Most businesses routinely audit their accounts payable to find errors and recover overpayments, but the best ones go a step further. They also audit their suppliers’ statements to find credits they are owed that have never been applied.
Common missed credits include merchandise returns or mark-downs, cancelled orders, rebates, unapplied cash discounts, freight allowances, forgotten deposits and credit memos mistakenly paid as invoices. Think about the number of vendors your company buys from each year and you’ll have a feel for the potential scale of the problem – and the value that auditing its supplier statements could deliver.
Conducting an effective supplier statement audit is both an art and a science. The science entails using the right technology, processes and analytics. The art involves communicating effectively to preserve valuable relationships with suppliers. Here are a few tips that can help you blend both aspects for the maximum return.
1 Look at your own books first
Review your internal records to determine whether the company is carrying missed credits somewhere on its books. Explore both your invoice files and payment files, validating any information you uncover.
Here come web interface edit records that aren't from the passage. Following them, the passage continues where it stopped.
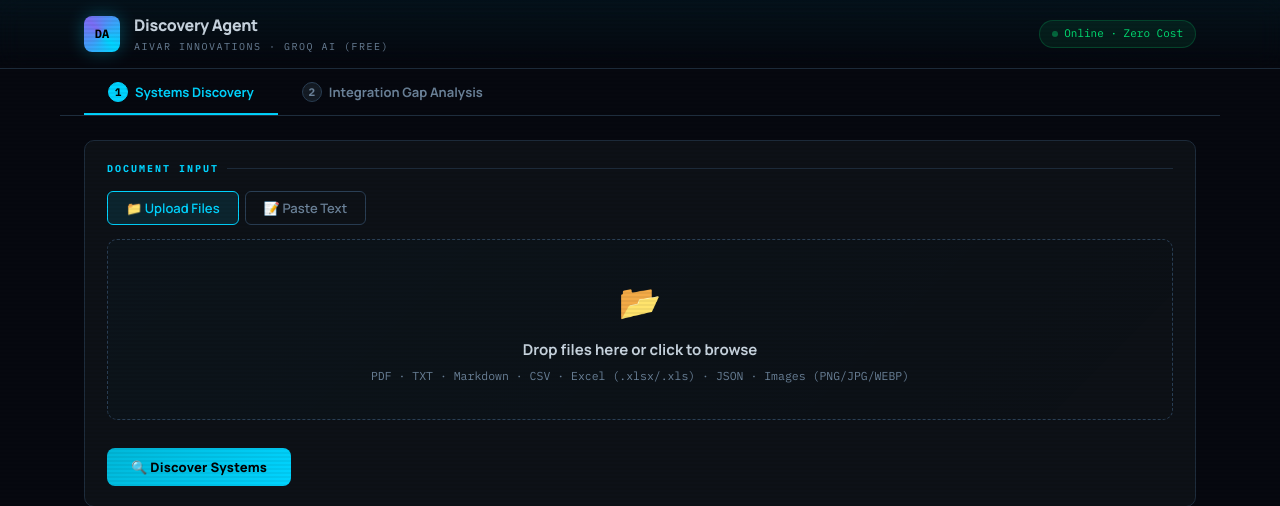
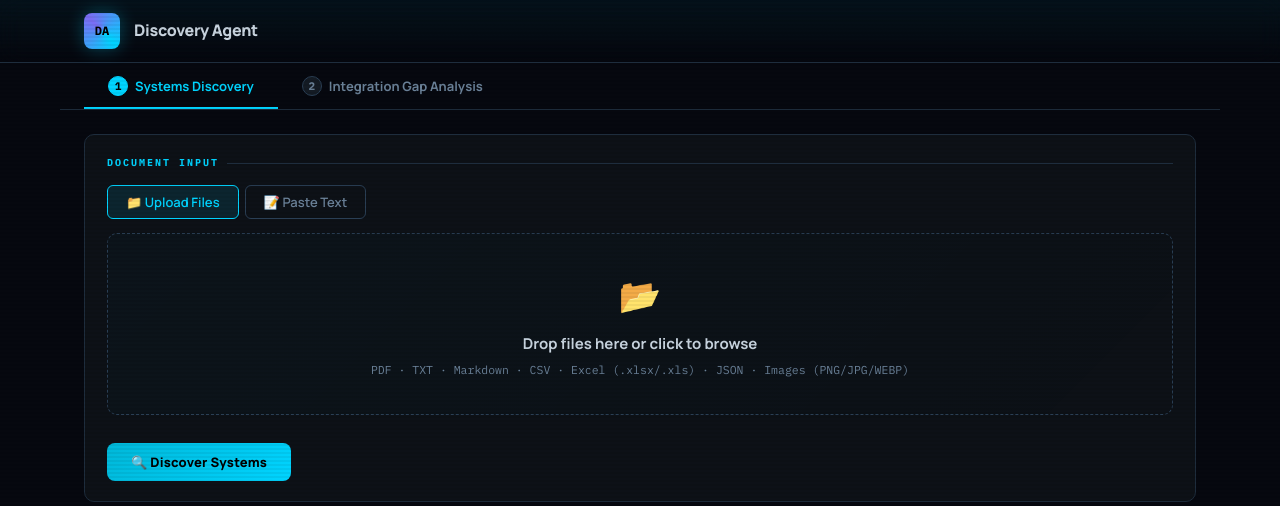
Before and after one commit to Kaviyasree27/Discovery-agent, a Flask app: page / in a window 1280 px wide. Shown: the top 506 px of the page. Run offline with Flask 3, Linux system fonts and the light colour scheme; some libraries are stand-ins or nearby versions.

Commit message:
Updated UI and fixed Flask imports

```diff
--- a/app.py
+++ b/app.py
@@ -27,9 +27,11 @@ Level 2:
 """
 
 import os, json, re, base64, logging
-from flask import Flask, request, jsonify, render_template, session
-from werkzeug.utils import secure_filename
+from dotenv import load_dotenv
+from flask import Flask, render_template, request, jsonify
 from groq import Groq
+
+load_dotenv()
 
 # ── Logging ───────────────────────────────────────────────────────────────────
 logging.basicConfig(level=logging.INFO, format='%(levelname)s: %(message)s')
--- a/templates/index.html
+++ b/templates/index.html
@@ -3,7 +3,7 @@
 <head>
 <meta charset="UTF-8">
 <meta name="viewport" content="width=device-width, initial-scale=1.0">
-<title>Discovery Agent · Aivar Innovations</title>
+<title>Discovery Agent</title>
 <link rel="preconnect" href="https://fonts.googleapis.com">
 <link href="https://fonts.googleapis.com/css2?family=IBM+Plex+Mono:wght@400;500;700&family=Manrope:wght@400;600;700;800&display=swap" rel="stylesheet">
 <style>
@@ -185,9 +185,7 @@ hr{border:none;border-top:1px solid var(--border);margin:26px 0}
     <div class="logo">DA</div>
     <div>
       <div class="htitle">Discovery Agent</div>
-      <div class="hsub">Aivar Innovations · Groq AI (Free)</div>
-    </div>
-    <div class="pill"><span class="dot"></span>Online · Zero Cost</div>
+
   </div>
 </header>
 
```
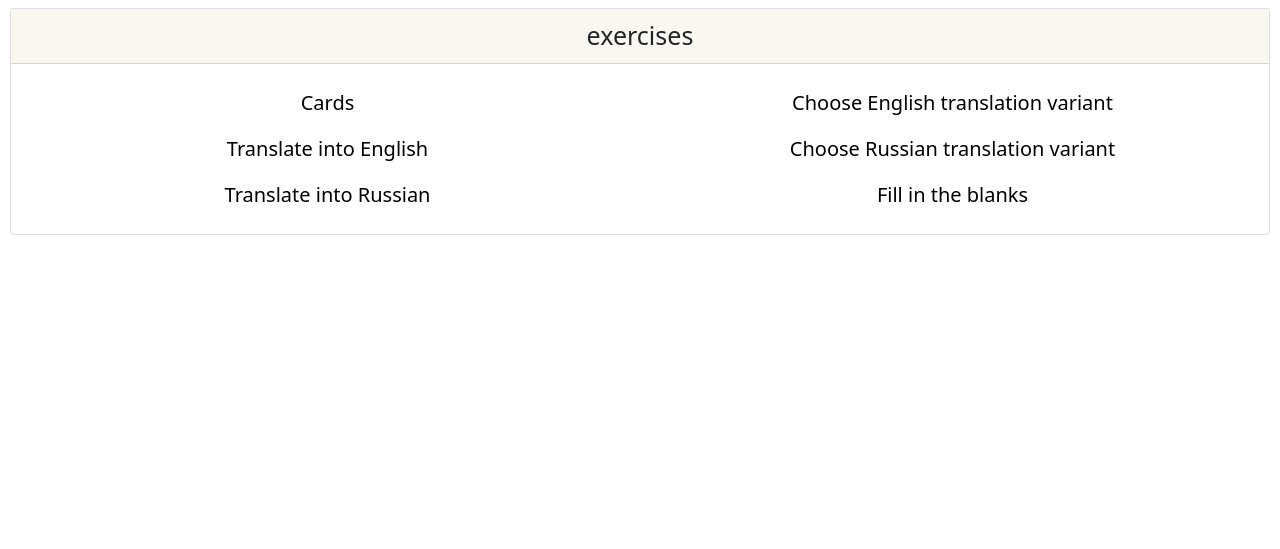
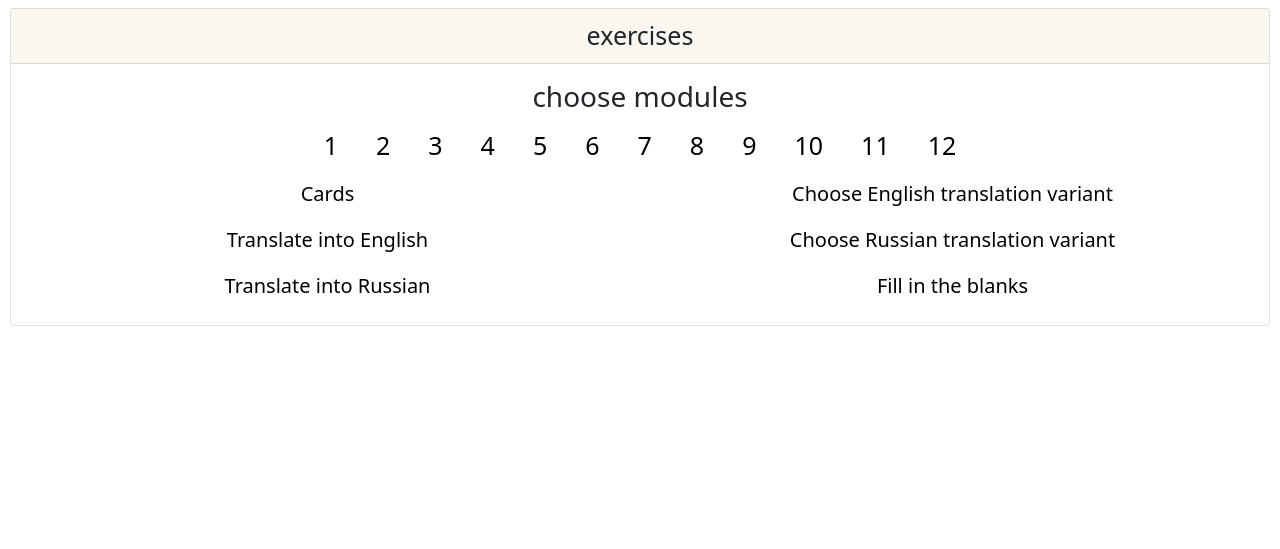
Before and after one commit to smertlove/BaumanDictReborn, a Django app: page /exercise_list in a window 1280 px wide. Shown: the part 56-605 px from the top of the page. Run offline with Django 3.2, Linux system fonts and the light colour scheme; some libraries are stand-ins or nearby versions.

Commit message:
filter nearly finished

```diff
--- a/BaumanDict/main/models.py
+++ b/BaumanDict/main/models.py
@@ -8,8 +8,8 @@ class Entries(models.Model):
     translation = models.CharField('ru translation', max_length=100)
     transcription = models.CharField('eng transcription', max_length=50)
     pos = models.CharField('part of speech', max_length=5)
-    eng_example = models.CharField('eng example sentence', max_length=250)
-    ru_example = models.CharField('ru example sentence', max_length=250)
+    eng_example = models.TextField('eng example sentence', max_length=250)
+    ru_example = models.TextField('ru example sentence', max_length=250)
     module = models.IntegerField('module')
 
     def __str__(self):
--- a/BaumanDict/main/static/main/css/style.css
+++ b/BaumanDict/main/static/main/css/style.css
@@ -244,6 +244,18 @@ user-select: none;
 
 
 
+.my-table {
+  /*position: absolute;*/
+  /*left: 50%;*/
+  /*top: 50%;*/
+  /*-webkit-transform: translate(-50%, -50%);*/
+  /*-moz-transform: translate(-50%, -50%);*/
+  /*-ms-transform: translate(-50%, -50%);*/
+  /*-o-transform: translate(-50%, -50%);*/
+  /*transform: translate(-50%, -50%);*/
+    margin-left: auto;
+    margin-right: auto;
+}
 
 
 
--- /dev/null
+++ b/BaumanDict/main/static/main/js/exercise_filter.js
@@ -0,0 +1,59 @@
+'use strict';
+
+
+
+var allowed_modules = [];
+
+
+var CSStoggleON = {'backgroundColor': '#689CD3'};
+
+var CSStoggleOFF = {'backgroundColor': ''};
+
+
+function deleteElem(arr, elem) {
+    let i = arr.indexOf(elem);
+    if (i !== -1) {
+        arr.splice(i, 1);
+        return arr;
+    }
+    return arr;
+}
+
+function insertElem(arr, elem) {
+    let i = arr.indexOf(elem);
+    if (i === -1) {
+        arr.push(elem);
+
+    }
+    return arr;
+}
+
+function steroidRStrip(str, pattern){
+    let ind = str.lastIndexOf(pattern);
+    return str.substr(0, ind);
+}
+
+function changeBtnsHrefs(){
+    $.each($('.get-task'), function (){
+        let cur = $(this)
+        cur.attr('href', steroidRStrip(cur.attr('href'), '&') + '&modules=' + allowed_modules.join(';'))
+    })
+}
+
+$('.module-filter').on('click', function(){
+    var cur = $(this);
+    if(cur.attr('toggled') == 'false'){
+        cur.attr('toggled', 'true');
+        cur.css(CSStoggleON);
+        allowed_modules = insertElem(allowed_modules, cur.text());
+        console.log(cur.attr('href'))
+
+    }else{
+        cur.attr('toggled', 'false');
+        cur.css(CSStoggleOFF);
+        allowed_modules = deleteElem(allowed_modules, cur.text());
+
+    }
+    changeBtnsHrefs();
+
+})
--- a/BaumanDict/main/static/main/js/livesearch.js
+++ b/BaumanDict/main/static/main/js/livesearch.js
@@ -19,7 +19,7 @@ function liveSearch(ajaxURL, aHrefURL, pattern){
             url: ajaxURL,
             success: function (data) {
                 clearPreviouslySuggestedElements();
-                if (data['data'].length == 0) {
+                if (data['data'].length == 0 && pattern.length>1) {
                     $('#mySuggestions').append(
                         '<p style="margin-left: 5px">nothing found</p>'
                     )
--- a/BaumanDict/main/templates/main/exercise_page.html
+++ b/BaumanDict/main/templates/main/exercise_page.html
@@ -1,5 +1,5 @@
 {% extends 'base/main_template.html' %}
-
+{% load static %}
 {% block title %}Exercises{% endblock %}
 
 {% block content %}
@@ -9,16 +9,40 @@
       exercises
     </div>
     <div class="card-body ">
+    <h3 class="text-center">choose modules</h3>
+        <div class="container table-wrapper">
+
+
+
+        <table class="my-table">
+          <tr class="my-tr">
+              {% for n in modules_num %}
+
+              <td class='my-td '>
+                  <button class="module-filter btn btn-outline-primary dict-btn bigfont col-12 letter" id="filter-{{ n }}"
+                  toggled="false">{{ n }}</button>
+              </td>
+
+              {% endfor %}
+          </tr>
+      </table>
+
+
+
+
+
+
+        </div>
       <div class="row" >
     <div class="col-md-6" >
-      <a href="{% url 'exercise' %}?type=card" class="btn btn-outline-primary btn-lg  col-12 dict-btn" role="button" id="ex1btn">Cards</a>
-      <a href="{% url 'exercise' %}?type=translate&lang=eng" class="btn btn-outline-primary btn-lg  col-12 dict-btn" role="button" id="ex2btn">Translate into English</a>
-      <a href="{% url 'exercise' %}?type=translate&lang=ru" class="btn btn-outline-primary btn-lg  col-12 dict-btn" role="button" id="ex3btn">Translate into Russian</a>
+      <a href="{% url 'exercise' %}?type=card&modules=1" class="btn btn-outline-primary btn-lg  col-12 dict-btn get-task" role="button" id="ex1btn">Cards</a>
+      <a href="{% url 'exercise' %}?type=translate&lang=eng&modules=1" class="btn btn-outline-primary btn-lg  col-12 dict-btn get-task" role="button" id="ex2btn">Translate into English</a>
+      <a href="{% url 'exercise' %}?type=translate&lang=ru&modules=1" class="btn btn-outline-primary btn-lg  col-12 dict-btn get-task" role="button" id="ex3btn">Translate into Russian</a>
     </div>
     <div class="col-md-6" >
-      <a href="{% url 'exercise' %}?type=choose&lang=eng" class="btn btn-outline-primary btn-lg  col-12 dict-btn" role="button" id="ex4btn">Choose English translation variant</a>
-      <a href="{% url 'exercise' %}?type=choose&lang=ru" class="btn btn-outline-primary btn-lg  col-12 dict-btn" role="button" id="ex5btn">Choose Russian translation variant</a>
-      <a href="{% url 'exercise' %}?type=choose&spec=fill" class="btn btn-outline-primary btn-lg  col-12 dict-btn" role="button" id="ex6btn">Fill in the blanks</a>
+      <a href="{% url 'exercise' %}?type=choose&lang=eng&modules=1" class="btn btn-outline-primary btn-lg  col-12 dict-btn get-task" role="button" id="ex4btn">Choose English translation variant</a>
+      <a href="{% url 'exercise' %}?type=choose&lang=ru&modules=1" class="btn btn-outline-primary btn-lg  col-12 dict-btn get-task" role="button" id="ex5btn">Choose Russian translation variant</a>
+      <a href="{% url 'exercise' %}?type=choose&spec=fill&modules=1" class="btn btn-outline-primary btn-lg  col-12 dict-btn get-task" role="button" id="ex6btn">Fill in the blanks</a>
     </div>
   </div>
     </div>
@@ -27,3 +51,8 @@
 </div>
 
 {% endblock %}
+
+
+{% block scripts %}
+    <script src="{% static 'main/js/exercise_filter.js' %}"></script>
+{% endblock %}
--- a/BaumanDict/main/views.py
+++ b/BaumanDict/main/views.py
@@ -25,7 +25,7 @@ def entry_list_load(request):
 
 
 def exercises(request):
-    return render(request, 'main/exercise_page.html')
+    return render(request, 'main/exercise_page.html', {'modules_num': range(1, 13)})
 
 
 def entry(request):
```
Also changed, not shown: BaumanDict/main/services.py (+16 -1 lines), BaumanDict/db.sqlite3.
Remember to check with other departments and other work locations for unrecorded credits that are being “held” for future purchases.
2 Update your supplier files
To research and recover credits you may be owed, it’s crucial that you reach the right people at the supplier’s end. Start by scrubbing your supplier master file and researching any missing names, titles, addresses, email addresses, phone numbers and fax numbers. Potential information resources include your customer service and purchasing databases, electronic remittance files (for email addresses) and your vendor maintenance portal. You’ll also want to weed out duplicates. Group all variations of each supplier’s name so that you have a consolidated view of your activity with them.
3 Make communications count
Craft a clear and concise message that’s easy for your supplier to grasp. Everyone has their own communication preferences and you want to ensure that your message gets to the appropriate person in a format that they’re most likely to heed. Find the right contact and use a combination of mail, email, fax and phone calls. If you rely on one method, you probably won’t get the results you want.
4 Review responses carefully
Track vendors’ replies, especially those of the biggest suppliers in terms of your expenditure with them. If a supplier indicates that there are no outstanding credits, analyse the supporting statements carefully to ensure these match the activity on your books. Don’t hesitate to follow this up and ask questions.
5 Protect relationships
Keep your correspondence professional and businesslike, maintaining a positive tone throughout the process to ensure that you preserve valuable links with vendors. Pay special attention to suppliers that are also customers. You may even want to single these out for special treatment. State that your goal is to ensure a clear account – and act accordingly. Taking only outstanding credits while ignoring open, aged invoices will make for a dissatisfied customer who is less willing to work with you in the future.
6 Record your progress
Document the value you’re delivering to the business by establishing a tracking system to show where you are in the audit process. Include who has responded and who hasn’t, the claims you’ve filed, how much you’ve recovered and how much is still pending.
7 Produce airtight, no-fuss claims
When you file a claim with a supplier to collect the credits you are due, include detailed notes and supporting documents to summarise how the claim originated. Provide copies of statements highlighting open credits and any database documentation available, as well as notes from conversations with the vendor about deductions or refunds never received. Check each claim carefully to ensure its accuracy. You don’t want to damage relationships with suppliers by sending them incomplete or inaccurate information.
8 Learn from what you find
Once you’ve recovered what you are owed, work out why the credits were missed in the first place. Shore up your internal controls and work with “repeat offender” suppliers to take corrective action. You may even find that your statement review has uncovered a mine of extra information that can improve your business’s profitability, especially when it comes to pricing issues.
Sarah Stevens (firstname.lastname@example.org) is vice-president of centralised audit services for APEX Analytix, overseeing recovery, statements, claims resolution, central audit, sourcing, project management and quality assurance.